Higher mortgage rates would be betterby Peter Miller
If you keep your eye on the mortgage and real estate markets, then the employment news seemed both logical and predictable. There’s little chance of increasing home sales to any great degree when millions of Americans remain unemployed or underemployed.
In the dry language of the U.S. Bureau of Labor Statistics (emphasis added):
Nonfarm payroll employment changed little (+54,000) in May, and the unemployment rate was essentially unchanged at 9.1 percent. Job gains continued in professional and business services, health care, and mining. Employment levels in other major private-sector industries were little changed, and local government employment continued to decline.
If the unemployment rate has coasted somewhere between lousy and awful, then “changed little” and “little changed” are not expressions which suggest much growth or progress. Add in the fact that local government employment is falling–jobs we can’t ship overseas–and it’s hardly surprising that the stock market has slipped from recent highs.
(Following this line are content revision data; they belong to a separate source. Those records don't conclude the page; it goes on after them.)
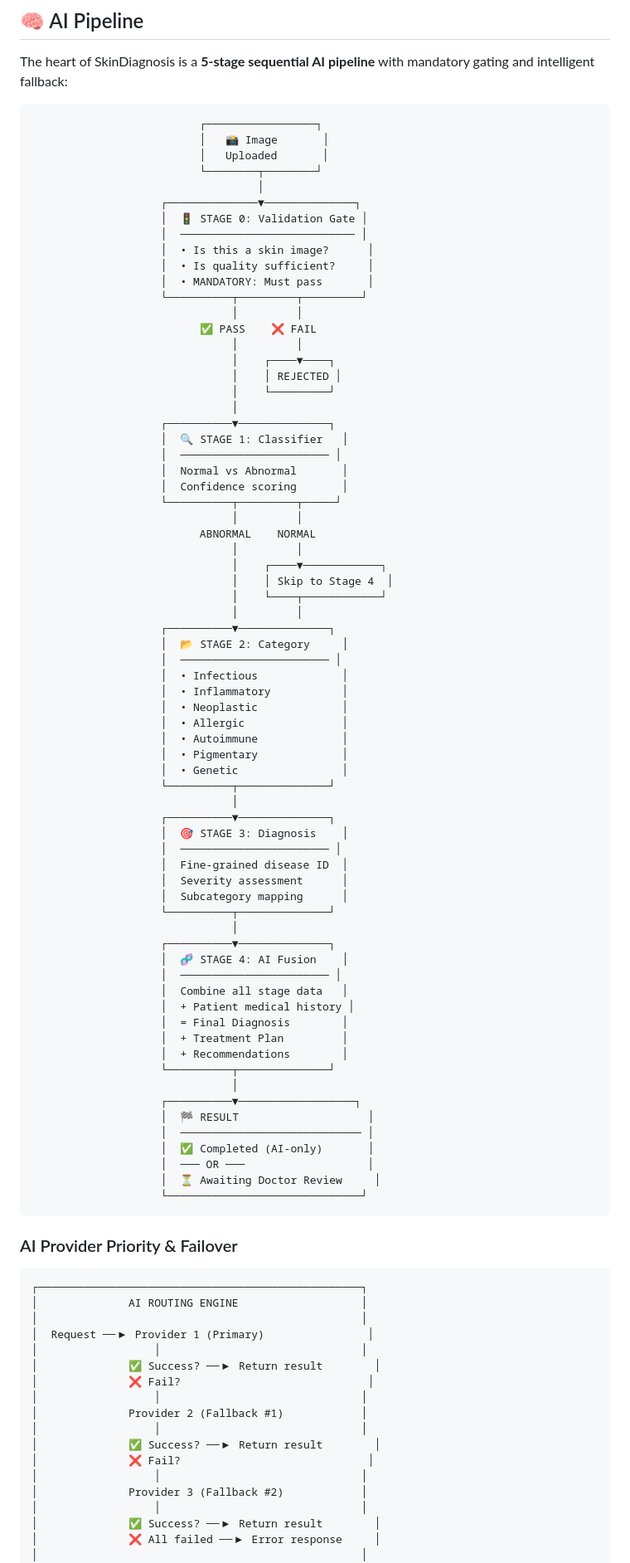
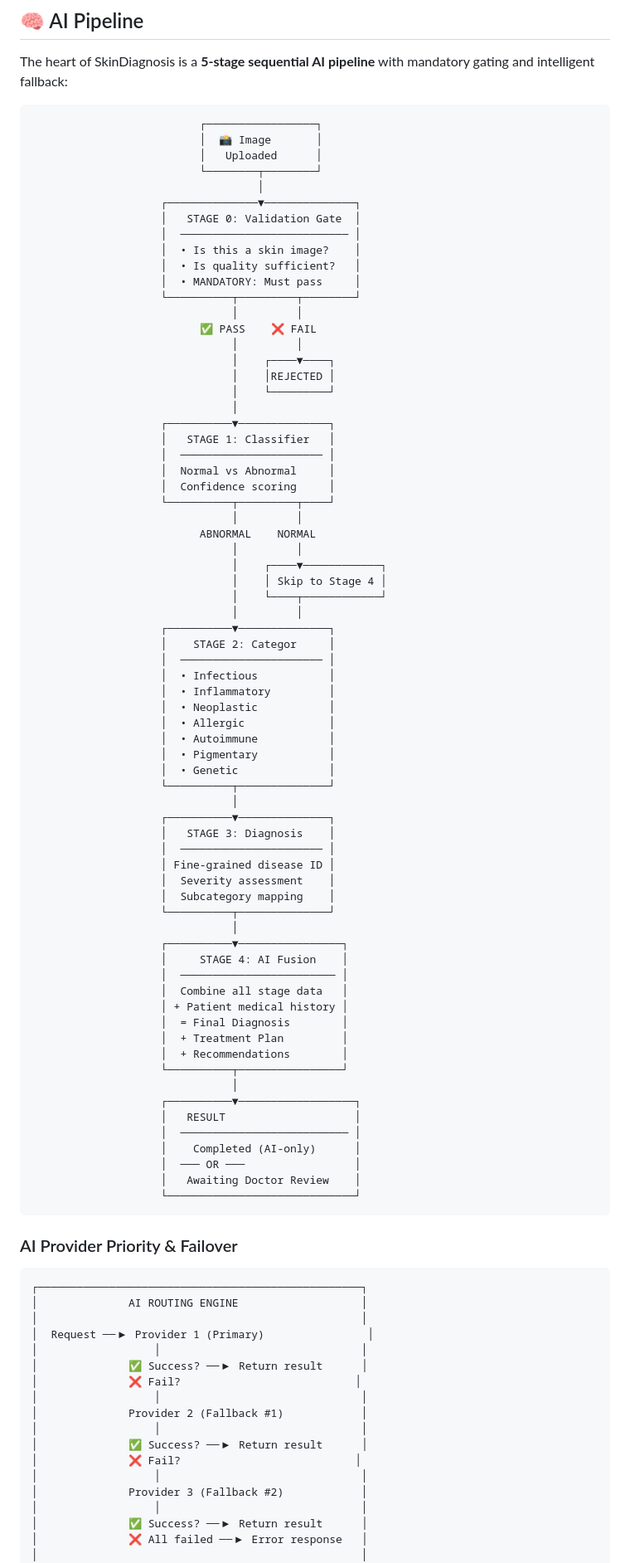
Before and after one commit to AladdinAlynaey/SkinApp, a Markdown page: README.md, the part around one of its changes. Shown at 83% size. Rendered like a GitHub page.

Commit message:
🎨 Refine README formatting and update footer

````diff
--- a/README.md
+++ b/README.md
@@ -189,74 +185,74 @@ The heart of SkinDiagnosis is a **5-stage sequential AI pipeline** with mandator
 
 ```
                           ┌─────────────────┐
-                          │   📸 Image       │
-                          │   Uploaded       │
+                          │  📸 Image       │
+                          │   Uploaded      │
                           └────────┬────────┘
                                    │
                     ┌──────────────▼──────────────┐
-                    │  🚦 STAGE 0: Validation Gate │
-                    │  ─────────────────────────── │
-                    │  • Is this a skin image?      │
-                    │  • Is quality sufficient?     │
-                    │  • MANDATORY: Must pass       │
-                    └──────────┬─────────┬─────────┘
+                    │   STAGE 0: Validation Gate  │
+                    │  ────────────────────────── │
+                    │  • Is this a skin image?    │
+                    │  • Is quality sufficient?   │
+                    │  • MANDATORY: Must pass     │
+                    └──────────┬─────────┬────────┘
                                │         │
                           ✅ PASS    ❌ FAIL
                                │         │
                                │    ┌────▼────┐
-                               │    │ REJECTED │
+                               │    │REJECTED │
                                │    └─────────┘
                                │
                     ┌──────────▼──────────────┐
-                    │  🔍 STAGE 1: Classifier   │
-                    │  ─────────────────────── │
-                    │  Normal vs Abnormal       │
-                    │  Confidence scoring       │
-                    └──────────┬─────────┬─────┘
+                    │   STAGE 1: Classifier   │
+                    │  ────────────────────── │
+                    │  Normal vs Abnormal     │
+                    │  Confidence scoring     │
+                    └──────────┬─────────┬────┘
                                │         │
                           ABNORMAL    NORMAL
                                │         │
                                │    ┌────▼────────────┐
-                               │    │ Skip to Stage 4  │
+                               │    │ Skip to Stage 4 │
                                │    └────┬────────────┘
                                │         │
                     ┌──────────▼──────────────┐
-                    │  📂 STAGE 2: Category     │
-                    │  ─────────────────────── │
-                    │  • Infectious             │
-                    │  • Inflammatory           │
-                    │  • Neoplastic             │
-                    │  • Allergic               │
-                    │  • Autoimmune             │
-                    │  • Pigmentary             │
-                    │  • Genetic                │
+                    │    STAGE 2: Categor     │
+                    │  ────────────────────── │
+                    │  • Infectious           │
+                    │  • Inflammatory         │
+                    │  • Neoplastic           │
+                    │  • Allergic             │
+                    │  • Autoimmune           │
+                    │  • Pigmentary           │
+                    │  • Genetic              │
                     └──────────┬──────────────┘
                                │
                     ┌──────────▼──────────────┐
-                    │  🎯 STAGE 3: Diagnosis    │
-                    │  ─────────────────────── │
-                    │  Fine-grained disease ID  │
-                    │  Severity assessment      │
-                    │  Subcategory mapping      │
+                    │   STAGE 3: Diagnosis    │
+                    │  ────────────────────── │
+                    │ Fine-grained disease ID │
+                    │  Severity assessment    │
+                    │  Subcategory mapping    │
                     └──────────┬──────────────┘
                                │
-                    ┌──────────▼──────────────┐
-                    │  🧬 STAGE 4: AI Fusion    │
-                    │  ─────────────────────── │
+                    ┌──────────▼────────────────┐
+                    │     STAGE 4: AI Fusion    │
+                    │  ──────────────────────── │
                     │  Combine all stage data   │
-                    │  + Patient medical history │
+                    │ + Patient medical history │
                     │  = Final Diagnosis        │
                     │  + Treatment Plan         │
                     │  + Recommendations        │
-                    └──────────┬──────────────┘
+                    └──────────┬────────────────┘
                                │
                     ┌──────────▼──────────────────┐
-                    │  🏁 RESULT                    │
-                    │  ──────────────────────────── │
-                    │  ✅ Completed (AI-only)       │
-                    │  ─── OR ───                   │
-                    │  ⏳ Awaiting Doctor Review     │
-                    └──────────────────────────────┘
+                    │   RESULT                    │
+                    │  ────────────────────────── │
+                    │    Completed (AI-only)      │
+                    │  ─── OR ───                 │
+                    │   Awaiting Doctor Review    │
+                    └─────────────────────────────┘
 ```
 
 ### AI Provider Priority & Failover
@@ -267,17 +263,17 @@ The heart of SkinDiagnosis is a **5-stage sequential AI pipeline** with mandator
 │                                                  │
 │  Request ──▶ Provider 1 (Primary)                │
 │                  │                               │
-│              ✅ Success? ──▶ Return result        │
-│              ❌ Fail?                             │
+│              ✅ Success? ──▶ Return result      │
+│              ❌ Fail?                           │
 │                  │                               │
 │              Provider 2 (Fallback #1)            │
 │                  │                               │
-│              ✅ Success? ──▶ Return result        │
-│              ❌ Fail?                             │
+│              ✅ Success? ──▶ Return result      │
+│              ❌ Fail?                           │
 │                  │                               │
 │              Provider 3 (Fallback #2)            │
 │                  │                               │
-│              ✅ Success? ──▶ Return result        │
-│              ❌ All failed ──▶ Error response     │
+│              ✅ Success? ──▶ Return result      │
+│              ❌ All failed ──▶ Error response   │
 │                                                  │
 │  Providers:                                      │
````
Also changed, not shown: other parts of README.md (+15 -30 lines).
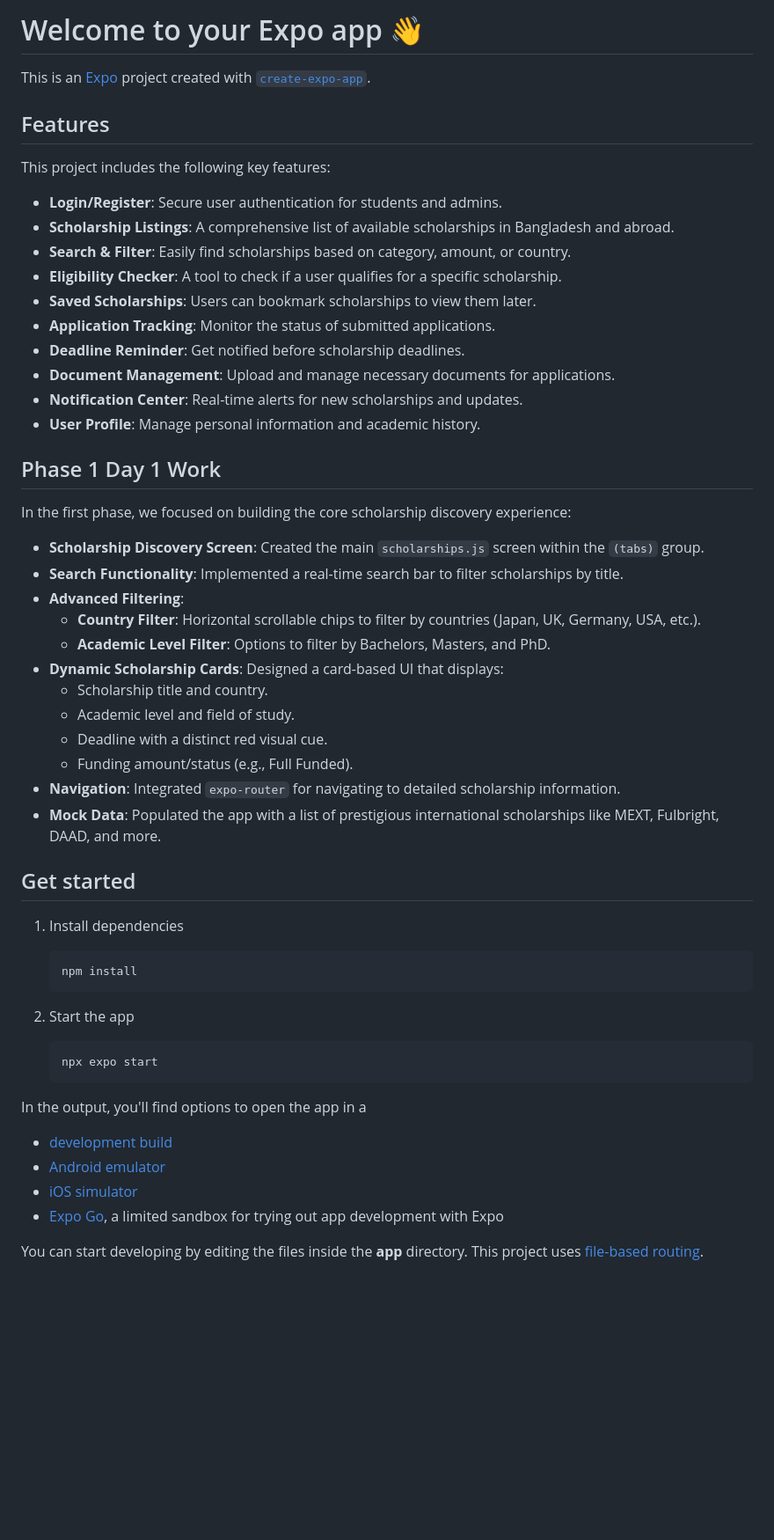
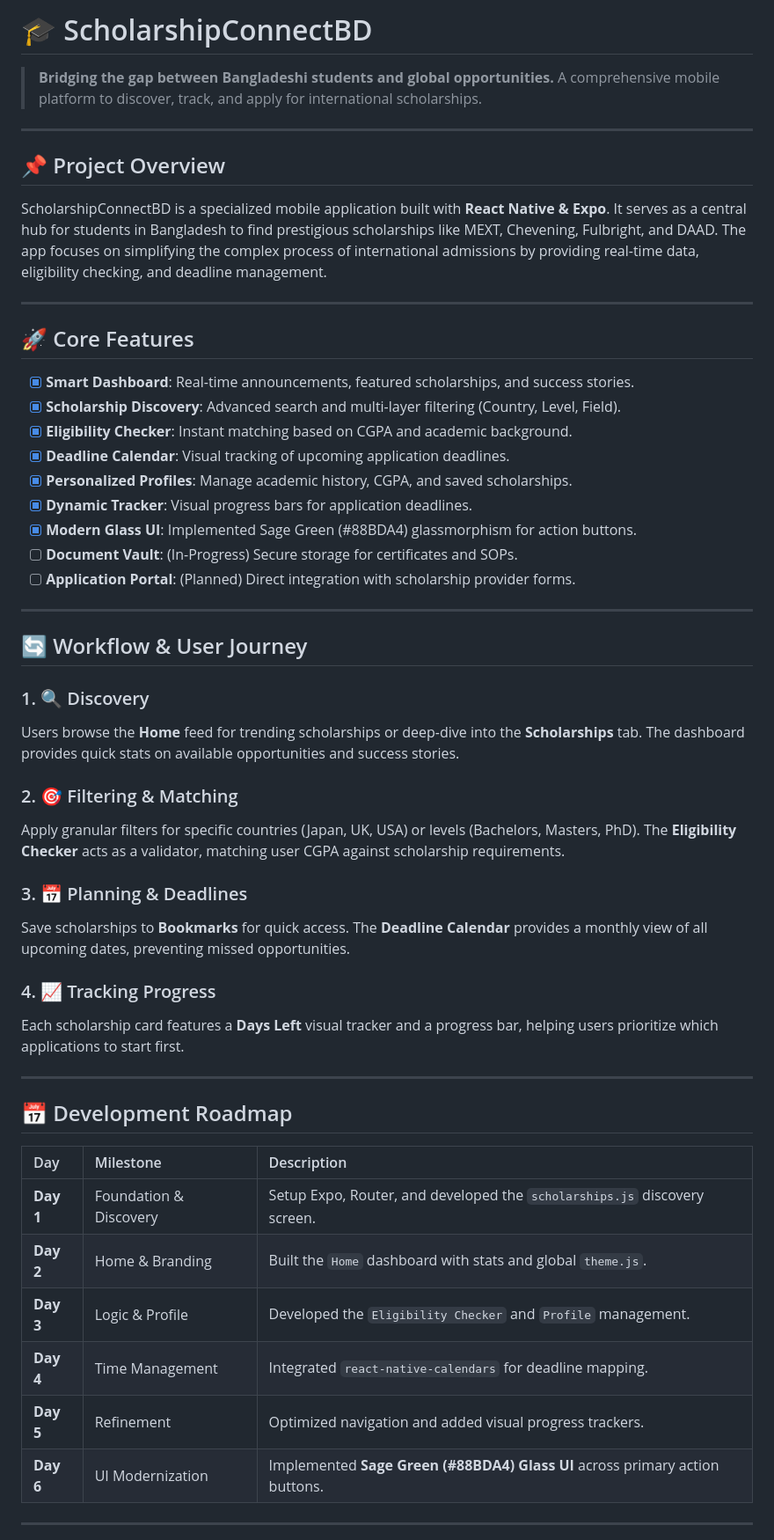
Before and after one commit to yanayem/ScholarshipConnect-BD, a Markdown page: README.md, the part around one of its changes. Shown at 88% size. Rendered like a GitHub page; blank space fills up the shorter version.

````diff
--- a/README.md
+++ b/README.md
@@ -1,59 +1,54 @@
-# Welcome to your Expo app 👋
+# 🎓 ScholarshipConnectBD
 
-This is an [Expo](https://expo.dev) project created with [`create-expo-app`](https://www.npmjs.com/package/create-expo-app).
+> **Bridging the gap between Bangladeshi students and global opportunities.**
+> A comprehensive mobile platform to discover, track, and apply for international scholarships.
 
-## Features
+---
 
-This project includes the following key features:
+## 📌 Project Overview
+ScholarshipConnectBD is a specialized mobile application built with **React Native & Expo**. It serves as a central hub for students in Bangladesh to find prestigious scholarships like MEXT, Chevening, Fulbright, and DAAD. The app focuses on simplifying the complex process of international admissions by providing real-time data, eligibility checking, and deadline management.
 
-- **Login/Register**: Secure user authentication for students and admins.
-- **Scholarship Listings**: A comprehensive list of available scholarships in Bangladesh and abroad.
-- **Search & Filter**: Easily find scholarships based on category, amount, or country.
-- **Eligibility Checker**: A tool to check if a user qualifies for a specific scholarship.
-- **Saved Scholarships**: Users can bookmark scholarships to view them later.
-- **Application Tracking**: Monitor the status of submitted applications.
-- **Deadline Reminder**: Get notified before scholarship deadlines.
-- **Document Management**: Upload and manage necessary documents for applications.
-- **Notification Center**: Real-time alerts for new scholarships and updates.
-- **User Profile**: Manage personal information and academic history.
+---
 
-## Phase 1 Day 1 Work
+## 🚀 Core Features
+- [x] **Smart Dashboard**: Real-time announcements, featured scholarships, and success stories.
+- [x] **Scholarship Discovery**: Advanced search and multi-layer filtering (Country, Level, Field).
+- [x] **Eligibility Checker**: Instant matching based on CGPA and academic background.
+- [x] **Deadline Calendar**: Visual tracking of upcoming application deadlines.
+- [x] **Personalized Profiles**: Manage academic history, CGPA, and saved scholarships.
+- [x] **Dynamic Tracker**: Visual progress bars for application deadlines.
+- [x] **Modern Glass UI**: Implemented Sage Green (#88BDA4) glassmorphism for action buttons.
+- [ ] **Document Vault**: (In-Progress) Secure storage for certificates and SOPs.
+- [ ] **Application Portal**: (Planned) Direct integration with scholarship provider forms.
 
-In the first phase, we focused on building the core scholarship discovery experience:
+---
 
-- **Scholarship Discovery Screen**: Created the main `scholarships.js` screen within the `(tabs)` group.
-- **Search Functionality**: Implemented a real-time search bar to filter scholarships by title.
-- **Advanced Filtering**:
-    - **Country Filter**: Horizontal scrollable chips to filter by countries (Japan, UK, Germany, USA, etc.).
-    - **Academic Level Filter**: Options to filter by Bachelors, Masters, and PhD.
-- **Dynamic Scholarship Cards**: Designed a card-based UI that displays:
-    - Scholarship title and country.
-    - Academic level and field of study.
-    - Deadline with a distinct red visual cue.
-    - Funding amount/status (e.g., Full Funded).
-- **Navigation**: Integrated `expo-router` for navigating to detailed scholarship information.
-- **Mock Data**: Populated the app with a list of prestigious international scholarships like MEXT, Fulbright, DAAD, and more.
+## 🔄 Workflow & User Journey
 
-## Get started
+### 1. 🔍 Discovery
+Users browse the **Home** feed for trending scholarships or deep-dive into the **Scholarships** tab. The dashboard provides quick stats on available opportunities and success stories.
 
-1. Install dependencies
+### 2. 🎯 Filtering & Matching
+Apply granular filters for specific countries (Japan, UK, USA) or levels (Bachelors, Masters, PhD). The **Eligibility Checker** acts as a validator, matching user CGPA against scholarship requirements.
 
-   ```bash
-   npm install
-   ```
+### 3. 📅 Planning & Deadlines
+Save scholarships to **Bookmarks** for quick access. The **Deadline Calendar** provides a monthly view of all upcoming dates, preventing missed opportunities.
 
-2. Start the app
+### 4. 📈 Tracking Progress
+Each scholarship card features a **Days Left** visual tracker and a progress bar, helping users prioritize which applications to start first.
 
-   ```bash
-   npx expo start
-   ```
+---
 
-In the output, you'll find options to open the app in a
+## 📅 Development Roadmap
 
-- [development build](https://docs.expo.dev/develop/development-builds/introduction/)
-- [Android emulator](https://docs.expo.dev/workflow/android-studio-emulator/)
-- [iOS simulator](https://docs.expo.dev/workflow/ios-simulator/)
-- [Expo Go](https://expo.dev/go), a limited sandbox for trying out app development with Expo
+| Day | Milestone | Description |
+| :--- | :--- | :--- |
+| **Day 1** | Foundation & Discovery | Setup Expo, Router, and developed the `scholarships.js` discovery screen. |
+| **Day 2** | Home & Branding | Built the `Home` dashboard with stats and global `theme.js`. |
+| **Day 3** | Logic & Profile | Developed the `Eligibility Checker` and `Profile` management. |
+| **Day 4** | Time Management | Integrated `react-native-calendars` for deadline mapping. |
+| **Day 5** | Refinement | Optimized navigation and added visual progress trackers. |
+| **Day 6** | UI Modernization | Implemented **Sage Green (#88BDA4) Glass UI** across primary action buttons. |
 
-You can start developing by editing the files inside the **app** directory. This project uses [file-based routing](https://docs.expo.dev/router/introduction).
+---
 
````
Also changed, not shown: other parts of README.md (+26 -23 lines).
Refi demand is down
Interest rates fell last week as incoming economic data was weaker than anticipated. Despite this drop in rates, the number of refinance applications fell. In fact, the last time mortgage rates were this low, refinance volume was more than twenty percent higher. It is likely that many borrowers still cannot qualify to refinance given the lack of equity in their homes.
Mortgage rates are low, but no one’s buying
There are terrific mortgage offers out there, but prospective borrowers are just not taking the bait. Mr. Fratantoni blames the anemic refinance demand on a lack of equity (certainly a valid point).
But I’m of the strong opinion that people simply don’t buy big ticket items in an iffy economy, and most people measure the economy not by some academic standard or government index, but by the size of their paycheck.
The unemployment rate is higher than 9.1 percent
If you look at the BLS job figures you can see that they are substantially worse than the headlines read. The unemployment rate, in human terms, is far greater than 9.1 percent.
We have 153.7 million people in the labor force. Of this number, 13.9 million don’t have jobs. That’s how the government gets the 9.1 percent unemployment rate.
However, we also have 2.2 million people who were “marginally attached to the labor force.”
Add the 13.9 million definitely unemployed with the 2.2 million not counted as unemployed and we get a total of 16.1 million people, and a rational unemployment rate of 10.47 percent.
Don’t forget about part-time workers
There are also people who fall somewhere between employed and not employed. The government counted 8.5 million “involuntary part-time workers” in May–individuals who the government said “were working part time because their hours had been cut back or because they were unable to find a full-time job.”
Translation: If you’re lucky enough to have a job the odds are overwhelming that you haven’t asked for a raise lately, more hours or better benefits.
Home sales down…no surprise there
In such an environment, it’s hardly a surprise that April’s existing-home sales were down 12.9 percent from 2010.
According to the latest figures from HSH.com, 30-year fixed-rate mortgages are coming in below 5 percent.
However, for all those Americans out there with job worries, rock-bottom mortgage rates simply aren’t enough.
The uncertainty of this nation’s job market is a problem for all of us—not just the unemployed–because more home sales would surely bolster the economy and everyone in it. As we know, a growing economy usually means higher mortgage rates. But that’s OK, given that decades-low mortgage rates have only been able to do so much.
Peter G. Miller is syndicated to more than 100 newspapers and operates the real estate news site, OurBroker.com.